The Chichester Music Society was delighted to welcome the Sacconi Quartet with Emma Abbate on piano on 13 October 2021. Their intriguing programme included two of the world’s most celebrated twentieth-century piano quintets, and their performance did not disappoint. The venue was the Chapel at the University of Chichester, and with the support of the University the concert was also live-streamed.
After a short introductory piece, the lovely Romance for String Quartet by Rachmaninov, the musicians began their exciting programme with a performance of Shostakovich’s Piano Quintet Opus 57. This piece was written in 1940, just before the Russians were attacked by Hitler but the music had to fit in with Stalin’s agenda. Shostakovich trod at times a very fine line, but the piece was rewarded with the Stalin Prize in 1940.
The piece’s singing melodies, distinctive changes in harmony, and haunting frenzies were well played superbly by the Quintet. The energy of each performer was abundant, and at times they left the impression that there must have been more than five musicians in the Chapel. The challenges of the shifting combinations of instruments were very well managed, and the bite of the strings gave a wide spectrum of different expansive colours. The frisky theme of the finale was a relief when it arrived, especially with its light-hearted ending.
The piano part played by Emma Abbate was incredibly important, and with music that is played by such high-powered string players, she held her own and completely complemented the four other musicians. Her playing in both pieces added a rich complement to the sound with the piano adding subtlety and nuance.
After the interval the programme moved onto Elgar’s Piano Quintet Opus 84. This piece composed in 1918 towards the end of the first World War, was written locally at Brinkwell’s near Fittleworth. The Quintet demonstrated their ability to adapt to a completely different mode of music and they were brilliant in blending the sensibility and meditation of some sections with the fluent and often extrovert music so typical of Elgar.
This was a performance that was imaginative and expressive, rich in contrast and daring, and was particularly effective with the great Adagio.
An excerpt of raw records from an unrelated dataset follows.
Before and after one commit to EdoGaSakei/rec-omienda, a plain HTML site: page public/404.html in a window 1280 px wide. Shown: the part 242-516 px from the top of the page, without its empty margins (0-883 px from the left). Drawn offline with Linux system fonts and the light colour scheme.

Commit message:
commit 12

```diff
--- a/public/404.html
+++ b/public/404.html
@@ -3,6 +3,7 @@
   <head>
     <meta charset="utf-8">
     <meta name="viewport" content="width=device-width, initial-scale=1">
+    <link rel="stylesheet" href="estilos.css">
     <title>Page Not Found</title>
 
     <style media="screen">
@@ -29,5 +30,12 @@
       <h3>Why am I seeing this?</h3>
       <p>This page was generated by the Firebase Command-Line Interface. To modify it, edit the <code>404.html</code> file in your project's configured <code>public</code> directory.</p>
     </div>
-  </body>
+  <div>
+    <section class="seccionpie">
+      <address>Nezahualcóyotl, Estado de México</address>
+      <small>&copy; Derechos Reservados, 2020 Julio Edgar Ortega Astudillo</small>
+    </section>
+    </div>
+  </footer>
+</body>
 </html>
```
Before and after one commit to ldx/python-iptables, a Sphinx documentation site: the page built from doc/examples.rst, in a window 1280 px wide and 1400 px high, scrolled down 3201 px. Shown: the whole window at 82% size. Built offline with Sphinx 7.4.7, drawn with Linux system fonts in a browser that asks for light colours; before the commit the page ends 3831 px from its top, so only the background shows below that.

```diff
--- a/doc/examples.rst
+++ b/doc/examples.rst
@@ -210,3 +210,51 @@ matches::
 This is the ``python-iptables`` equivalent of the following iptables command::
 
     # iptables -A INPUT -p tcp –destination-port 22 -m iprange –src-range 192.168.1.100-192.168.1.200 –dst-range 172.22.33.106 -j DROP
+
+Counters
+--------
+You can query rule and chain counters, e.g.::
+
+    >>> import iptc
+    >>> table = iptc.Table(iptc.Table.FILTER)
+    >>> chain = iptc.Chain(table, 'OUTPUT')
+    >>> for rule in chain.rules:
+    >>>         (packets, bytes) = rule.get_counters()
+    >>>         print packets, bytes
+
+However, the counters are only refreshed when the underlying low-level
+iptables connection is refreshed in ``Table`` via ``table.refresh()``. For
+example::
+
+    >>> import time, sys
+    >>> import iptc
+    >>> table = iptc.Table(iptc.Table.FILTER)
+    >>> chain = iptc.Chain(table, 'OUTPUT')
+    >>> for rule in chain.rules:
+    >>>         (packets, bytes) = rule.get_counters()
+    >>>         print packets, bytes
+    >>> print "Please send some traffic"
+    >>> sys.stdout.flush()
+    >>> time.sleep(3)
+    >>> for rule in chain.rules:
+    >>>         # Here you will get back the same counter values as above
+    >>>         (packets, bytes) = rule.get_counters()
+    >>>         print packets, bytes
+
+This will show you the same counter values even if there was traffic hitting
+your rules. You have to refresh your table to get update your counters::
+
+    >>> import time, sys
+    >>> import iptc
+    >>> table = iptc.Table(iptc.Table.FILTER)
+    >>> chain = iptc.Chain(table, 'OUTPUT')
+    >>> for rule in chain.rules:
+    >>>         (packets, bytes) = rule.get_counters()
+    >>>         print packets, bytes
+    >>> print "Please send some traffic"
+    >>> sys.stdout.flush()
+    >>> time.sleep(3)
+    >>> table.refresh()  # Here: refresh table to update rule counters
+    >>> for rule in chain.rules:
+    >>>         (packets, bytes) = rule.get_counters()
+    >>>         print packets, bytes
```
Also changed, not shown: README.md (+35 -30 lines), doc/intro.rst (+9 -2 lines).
The audience in the chapel was very appreciative.
Thanking the artists for a wonderful evening, Chris Hough, Chairman of Chichester Music Society, said, “what a joy and privilege to hear such marvellous performances from five outstandingly talented musicians, in this contrasting and challenging music”.